§ ACTIVITY: Write the records out exactly as they read, but not the pictures.

§ INPUT RECORDS:
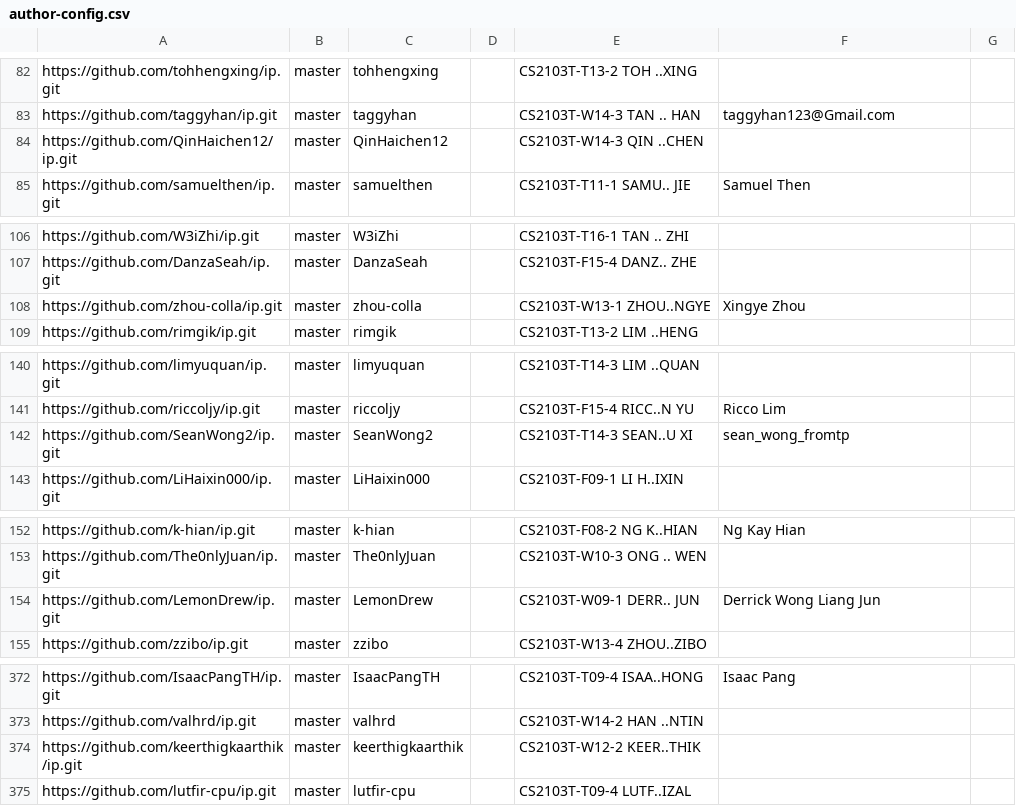
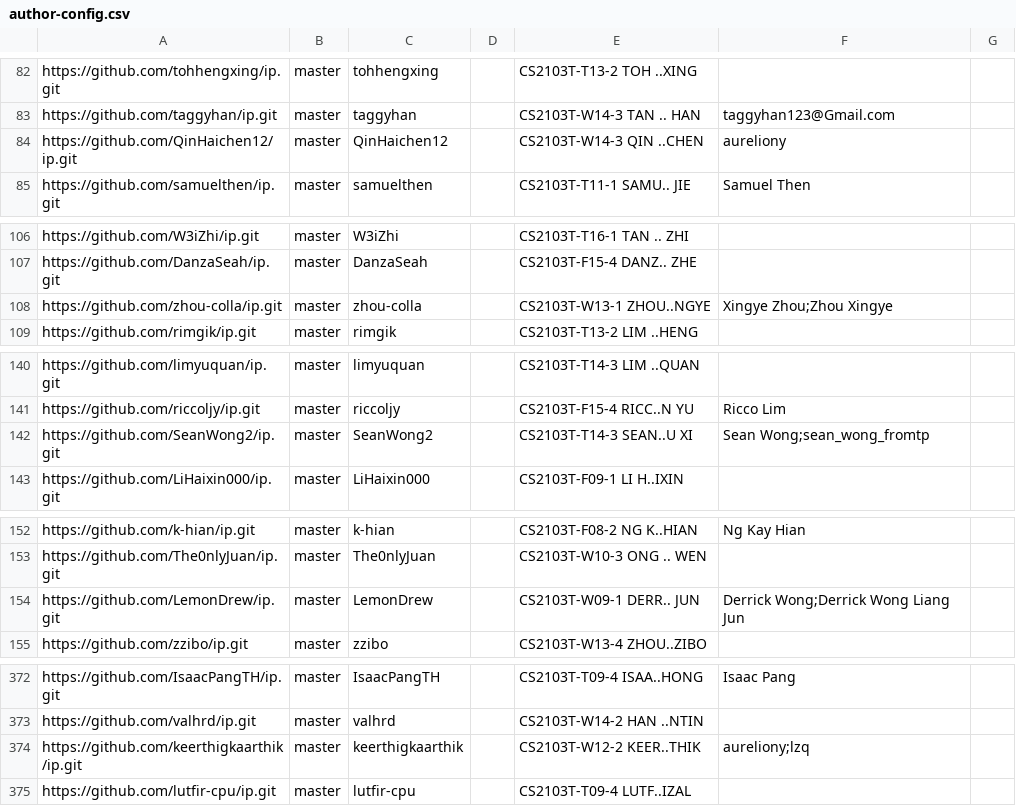
Before and after one commit to nus-cs2103-AY2425S1/ip-dashboard, a CSV file: configs/author-config.csv, drawn as a sheet; only a part is shown, gaps mark what is left out.

Commit message:
Update configs

```diff
--- a/configs/author-config.csv
+++ b/configs/author-config.csv
@@ -83,3 +83,3 @@ https://github.com/tohhengxing/ip.git,master,tohhengxing,,CS2103T-T13-2 TOH ..XI
 https://github.com/taggyhan/ip.git,master,taggyhan,,CS2103T-W14-3 TAN .. HAN,taggyhan123@Gmail.com,
-https://github.com/QinHaichen12/ip.git,master,QinHaichen12,,CS2103T-W14-3 QIN ..CHEN,,
+https://github.com/QinHaichen12/ip.git,master,QinHaichen12,,CS2103T-W14-3 QIN ..CHEN,aureliony,
 https://github.com/samuelthen/ip.git,master,samuelthen,,CS2103T-T11-1 SAMU.. JIE,Samuel Then,
@@ -107,3 +107,3 @@ https://github.com/W3iZhi/ip.git,master,W3iZhi,,CS2103T-T16-1 TAN .. ZHI,,
 https://github.com/DanzaSeah/ip.git,master,DanzaSeah,,CS2103T-F15-4 DANZ.. ZHE,,
-https://github.com/zhou-colla/ip.git,master,zhou-colla,,CS2103T-W13-1 ZHOU..NGYE,Xingye Zhou,
+https://github.com/zhou-colla/ip.git,master,zhou-colla,,CS2103T-W13-1 ZHOU..NGYE,Xingye Zhou;Zhou Xingye,
 https://github.com/rimgik/ip.git,master,rimgik,,CS2103T-T13-2 LIM ..HENG,,
@@ -141,3 +141,3 @@ https://github.com/limyuquan/ip.git,master,limyuquan,,CS2103T-T14-3 LIM ..QUAN,,
 https://github.com/riccoljy/ip.git,master,riccoljy,,CS2103T-F15-4 RICC..N YU,Ricco Lim,
-https://github.com/SeanWong2/ip.git,master,SeanWong2,,CS2103T-T14-3 SEAN..U XI,sean_wong_fromtp,
+https://github.com/SeanWong2/ip.git,master,SeanWong2,,CS2103T-T14-3 SEAN..U XI,Sean Wong;sean_wong_fromtp,
 https://github.com/LiHaixin000/ip.git,master,LiHaixin000,,CS2103T-F09-1 LI H..IXIN,,
@@ -153,3 +153,3 @@ https://github.com/k-hian/ip.git,master,k-hian,,CS2103T-F08-2 NG K..HIAN,Ng Kay
 https://github.com/The0nlyJuan/ip.git,master,The0nlyJuan,,CS2103T-W10-3 ONG .. WEN,,
-https://github.com/LemonDrew/ip.git,master,LemonDrew,,CS2103T-W09-1 DERR.. JUN,Derrick Wong Liang Jun,
+https://github.com/LemonDrew/ip.git,master,LemonDrew,,CS2103T-W09-1 DERR.. JUN,Derrick Wong;Derrick Wong Liang Jun,
 https://github.com/zzibo/ip.git,master,zzibo,,CS2103T-W13-4 ZHOU..ZIBO,,
@@ -373,3 +373,3 @@ https://github.com/IsaacPangTH/ip.git,master,IsaacPangTH,,CS2103T-T09-4 ISAA..HO
 https://github.com/valhrd/ip.git,master,valhrd,,CS2103T-W14-2 HAN ..NTIN,,
-https://github.com/keerthigkaarthik/ip.git,master,keerthigkaarthik,,CS2103T-W12-2 KEER..THIK,,
+https://github.com/keerthigkaarthik/ip.git,master,keerthigkaarthik,,CS2103T-W12-2 KEER..THIK,aureliony;lzq,
 https://github.com/lutfir-cpu/ip.git,master,lutfir-cpu,,CS2103T-T09-4 LUTF..IZAL,,
```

§ TASK RESPONSE:
Before and after one commit to nus-cs2103-AY2425S1/ip-dashboard, a CSV file: configs/author-config.csv, drawn as a sheet; only a part is shown, gaps mark what is left out.

Commit message:
Update configs

```diff
--- a/configs/author-config.csv
+++ b/configs/author-config.csv
@@ -83,3 +83,3 @@ https://github.com/tohhengxing/ip.git,master,tohhengxing,,CS2103T-T13-2 TOH ..XI
 https://github.com/taggyhan/ip.git,master,taggyhan,,CS2103T-W14-3 TAN .. HAN,taggyhan123@Gmail.com,
-https://github.com/QinHaichen12/ip.git,master,QinHaichen12,,CS2103T-W14-3 QIN ..CHEN,,
+https://github.com/QinHaichen12/ip.git,master,QinHaichen12,,CS2103T-W14-3 QIN ..CHEN,aureliony,
 https://github.com/samuelthen/ip.git,master,samuelthen,,CS2103T-T11-1 SAMU.. JIE,Samuel Then,
@@ -107,3 +107,3 @@ https://github.com/W3iZhi/ip.git,master,W3iZhi,,CS2103T-T16-1 TAN .. ZHI,,
 https://github.com/DanzaSeah/ip.git,master,DanzaSeah,,CS2103T-F15-4 DANZ.. ZHE,,
-https://github.com/zhou-colla/ip.git,master,zhou-colla,,CS2103T-W13-1 ZHOU..NGYE,Xingye Zhou,
+https://github.com/zhou-colla/ip.git,master,zhou-colla,,CS2103T-W13-1 ZHOU..NGYE,Xingye Zhou;Zhou Xingye,
 https://github.com/rimgik/ip.git,master,rimgik,,CS2103T-T13-2 LIM ..HENG,,
@@ -141,3 +141,3 @@ https://github.com/limyuquan/ip.git,master,limyuquan,,CS2103T-T14-3 LIM ..QUAN,,
 https://github.com/riccoljy/ip.git,master,riccoljy,,CS2103T-F15-4 RICC..N YU,Ricco Lim,
-https://github.com/SeanWong2/ip.git,master,SeanWong2,,CS2103T-T14-3 SEAN..U XI,sean_wong_fromtp,
+https://github.com/SeanWong2/ip.git,master,SeanWong2,,CS2103T-T14-3 SEAN..U XI,Sean Wong;sean_wong_fromtp,
 https://github.com/LiHaixin000/ip.git,master,LiHaixin000,,CS2103T-F09-1 LI H..IXIN,,
@@ -153,3 +153,3 @@ https://github.com/k-hian/ip.git,master,k-hian,,CS2103T-F08-2 NG K..HIAN,Ng Kay
 https://github.com/The0nlyJuan/ip.git,master,The0nlyJuan,,CS2103T-W10-3 ONG .. WEN,,
-https://github.com/LemonDrew/ip.git,master,LemonDrew,,CS2103T-W09-1 DERR.. JUN,Derrick Wong Liang Jun,
+https://github.com/LemonDrew/ip.git,master,LemonDrew,,CS2103T-W09-1 DERR.. JUN,Derrick Wong;Derrick Wong Liang Jun,
 https://github.com/zzibo/ip.git,master,zzibo,,CS2103T-W13-4 ZHOU..ZIBO,,
@@ -373,3 +373,3 @@ https://github.com/IsaacPangTH/ip.git,master,IsaacPangTH,,CS2103T-T09-4 ISAA..HO
 https://github.com/valhrd/ip.git,master,valhrd,,CS2103T-W14-2 HAN ..NTIN,,
-https://github.com/keerthigkaarthik/ip.git,master,keerthigkaarthik,,CS2103T-W12-2 KEER..THIK,,
+https://github.com/keerthigkaarthik/ip.git,master,keerthigkaarthik,,CS2103T-W12-2 KEER..THIK,aureliony;lzq,
 https://github.com/lutfir-cpu/ip.git,master,lutfir-cpu,,CS2103T-T09-4 LUTF..IZAL,,
```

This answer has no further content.